The story of multiple conhost.exe
I came a cross a question from customer, asking “Why do I see so many conhost.exe in the system”
The first important thing to understand is that (taken from here):
conhost.exe is the new host process for console windows. Previously those were handled by csrss.exe which is the “Client Server Runtime Process”, a process running with system-level privileges.
Starting with Windows Vista, Microsoft made some very substantial improvements and changes in regard to security. One of those changes was that applications running in different “levels” or as different users weren't allowed to exchange data freely.
Since console windows were handled by csrss.exe this had the side-effect that you could no longer drag files onto a console window and have the full path and file name inserted. Drag & drop is such a case of data exchange which was ruled out. People cried out even though most Windows users probably didn't even know of that feature.

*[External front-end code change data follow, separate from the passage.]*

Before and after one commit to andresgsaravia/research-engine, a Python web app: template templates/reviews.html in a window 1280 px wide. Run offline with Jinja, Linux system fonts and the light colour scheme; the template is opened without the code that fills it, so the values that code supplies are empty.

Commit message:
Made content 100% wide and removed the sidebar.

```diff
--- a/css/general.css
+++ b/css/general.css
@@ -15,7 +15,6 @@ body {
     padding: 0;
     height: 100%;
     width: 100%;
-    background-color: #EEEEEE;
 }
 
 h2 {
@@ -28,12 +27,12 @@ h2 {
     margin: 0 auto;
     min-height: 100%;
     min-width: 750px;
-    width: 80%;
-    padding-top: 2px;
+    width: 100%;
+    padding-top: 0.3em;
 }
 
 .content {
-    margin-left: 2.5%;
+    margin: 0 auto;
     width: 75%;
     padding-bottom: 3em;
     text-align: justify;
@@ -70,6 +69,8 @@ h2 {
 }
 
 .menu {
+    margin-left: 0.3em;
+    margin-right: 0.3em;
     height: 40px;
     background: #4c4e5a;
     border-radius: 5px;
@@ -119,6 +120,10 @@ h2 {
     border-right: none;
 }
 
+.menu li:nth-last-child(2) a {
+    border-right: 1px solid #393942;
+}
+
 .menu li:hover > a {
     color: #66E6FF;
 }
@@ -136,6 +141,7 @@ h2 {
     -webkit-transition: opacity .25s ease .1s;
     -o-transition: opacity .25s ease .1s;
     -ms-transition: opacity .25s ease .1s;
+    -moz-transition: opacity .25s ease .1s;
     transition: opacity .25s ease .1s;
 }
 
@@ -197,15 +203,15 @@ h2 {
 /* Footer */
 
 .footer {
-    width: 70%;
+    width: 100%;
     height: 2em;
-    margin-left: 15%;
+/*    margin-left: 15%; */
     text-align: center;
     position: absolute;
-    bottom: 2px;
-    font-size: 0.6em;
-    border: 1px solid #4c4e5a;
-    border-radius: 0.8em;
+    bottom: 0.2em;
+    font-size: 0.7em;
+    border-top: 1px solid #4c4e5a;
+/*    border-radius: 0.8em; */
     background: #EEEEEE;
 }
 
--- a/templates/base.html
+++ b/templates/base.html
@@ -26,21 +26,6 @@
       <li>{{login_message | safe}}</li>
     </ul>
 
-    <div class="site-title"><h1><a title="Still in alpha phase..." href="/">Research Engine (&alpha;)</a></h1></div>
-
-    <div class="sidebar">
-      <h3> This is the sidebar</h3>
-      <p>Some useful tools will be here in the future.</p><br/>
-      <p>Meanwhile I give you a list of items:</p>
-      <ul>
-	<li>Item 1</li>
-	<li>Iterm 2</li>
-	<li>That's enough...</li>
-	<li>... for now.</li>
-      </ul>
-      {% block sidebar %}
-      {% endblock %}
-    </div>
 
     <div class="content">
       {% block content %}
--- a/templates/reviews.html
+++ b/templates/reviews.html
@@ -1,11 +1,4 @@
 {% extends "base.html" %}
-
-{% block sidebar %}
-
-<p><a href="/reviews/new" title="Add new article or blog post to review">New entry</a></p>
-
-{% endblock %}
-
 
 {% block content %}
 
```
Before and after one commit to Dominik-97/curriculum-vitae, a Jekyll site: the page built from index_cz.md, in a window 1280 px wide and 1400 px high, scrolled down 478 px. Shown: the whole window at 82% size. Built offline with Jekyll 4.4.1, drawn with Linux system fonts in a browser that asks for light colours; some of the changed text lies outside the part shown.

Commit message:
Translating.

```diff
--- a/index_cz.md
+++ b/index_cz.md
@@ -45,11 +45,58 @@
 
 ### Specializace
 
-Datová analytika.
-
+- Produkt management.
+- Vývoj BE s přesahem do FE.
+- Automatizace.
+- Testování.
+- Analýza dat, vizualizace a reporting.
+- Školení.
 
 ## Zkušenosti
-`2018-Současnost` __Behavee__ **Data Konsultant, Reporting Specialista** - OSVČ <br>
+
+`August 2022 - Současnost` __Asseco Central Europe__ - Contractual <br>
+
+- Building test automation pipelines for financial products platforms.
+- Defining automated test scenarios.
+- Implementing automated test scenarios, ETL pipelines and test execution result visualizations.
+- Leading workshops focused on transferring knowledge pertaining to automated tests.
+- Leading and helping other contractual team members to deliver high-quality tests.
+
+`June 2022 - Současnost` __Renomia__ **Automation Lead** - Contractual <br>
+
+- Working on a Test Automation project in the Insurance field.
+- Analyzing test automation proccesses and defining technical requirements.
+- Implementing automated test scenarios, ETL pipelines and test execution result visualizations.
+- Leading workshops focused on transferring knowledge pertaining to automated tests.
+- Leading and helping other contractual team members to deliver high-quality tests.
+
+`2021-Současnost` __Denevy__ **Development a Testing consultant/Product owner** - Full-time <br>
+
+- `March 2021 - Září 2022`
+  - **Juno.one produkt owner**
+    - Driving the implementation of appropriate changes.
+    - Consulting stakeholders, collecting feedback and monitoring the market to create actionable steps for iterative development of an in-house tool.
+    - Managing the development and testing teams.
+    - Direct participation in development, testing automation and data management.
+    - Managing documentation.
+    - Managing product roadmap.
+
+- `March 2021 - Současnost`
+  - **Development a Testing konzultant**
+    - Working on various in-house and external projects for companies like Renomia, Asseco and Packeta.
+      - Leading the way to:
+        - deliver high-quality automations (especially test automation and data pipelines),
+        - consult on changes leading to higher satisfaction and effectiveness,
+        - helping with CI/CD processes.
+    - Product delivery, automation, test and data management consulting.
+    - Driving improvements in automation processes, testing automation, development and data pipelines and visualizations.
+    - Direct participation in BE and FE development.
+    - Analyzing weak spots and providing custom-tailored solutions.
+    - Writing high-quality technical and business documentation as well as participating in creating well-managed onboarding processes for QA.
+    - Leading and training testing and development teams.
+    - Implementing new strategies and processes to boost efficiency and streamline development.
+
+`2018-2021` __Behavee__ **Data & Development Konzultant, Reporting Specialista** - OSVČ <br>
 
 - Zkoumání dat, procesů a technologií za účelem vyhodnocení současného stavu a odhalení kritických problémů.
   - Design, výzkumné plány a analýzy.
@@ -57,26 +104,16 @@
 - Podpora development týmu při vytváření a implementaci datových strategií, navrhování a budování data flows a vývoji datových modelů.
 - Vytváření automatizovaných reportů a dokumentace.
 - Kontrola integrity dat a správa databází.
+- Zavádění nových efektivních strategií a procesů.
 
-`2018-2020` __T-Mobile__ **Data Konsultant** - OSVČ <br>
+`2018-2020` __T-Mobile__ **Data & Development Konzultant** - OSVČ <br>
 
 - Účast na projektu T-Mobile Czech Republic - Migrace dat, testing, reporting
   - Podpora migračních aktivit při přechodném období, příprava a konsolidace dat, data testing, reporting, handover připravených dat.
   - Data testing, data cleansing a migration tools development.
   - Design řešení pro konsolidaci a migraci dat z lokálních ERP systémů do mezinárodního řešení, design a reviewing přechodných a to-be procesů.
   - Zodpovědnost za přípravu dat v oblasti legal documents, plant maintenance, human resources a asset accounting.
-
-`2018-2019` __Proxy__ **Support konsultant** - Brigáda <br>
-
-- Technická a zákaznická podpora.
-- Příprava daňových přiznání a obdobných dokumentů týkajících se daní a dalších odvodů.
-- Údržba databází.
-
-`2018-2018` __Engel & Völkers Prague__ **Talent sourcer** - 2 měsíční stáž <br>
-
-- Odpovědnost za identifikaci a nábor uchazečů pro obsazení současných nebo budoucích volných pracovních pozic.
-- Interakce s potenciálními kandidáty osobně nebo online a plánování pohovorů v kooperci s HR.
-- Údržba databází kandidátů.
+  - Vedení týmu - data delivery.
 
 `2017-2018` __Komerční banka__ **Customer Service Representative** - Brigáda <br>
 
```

Before we continue please read this very good article by Microsoft.
Now that we understand that every console application should get a dedicated conhost.exe to handle its IO, we can create simple pattern to understand why we have multiple conhost in the system.
The pattern will be very simple, we will use ProcMon to monitor all new processes that are created (let assume the Operation is “Process Start” and that the process name ends with “.exe.”
After running for some time we should see that each conhost.exe that was created will have another application created almost on the same time.
This means that we can easily understand which conhost belong to which application by monitoring the system.
side note if you kill the conhost, the console application that triggered this will die <smile />
Now you can continue and investigate if this is your application and if its needed (if that’s important)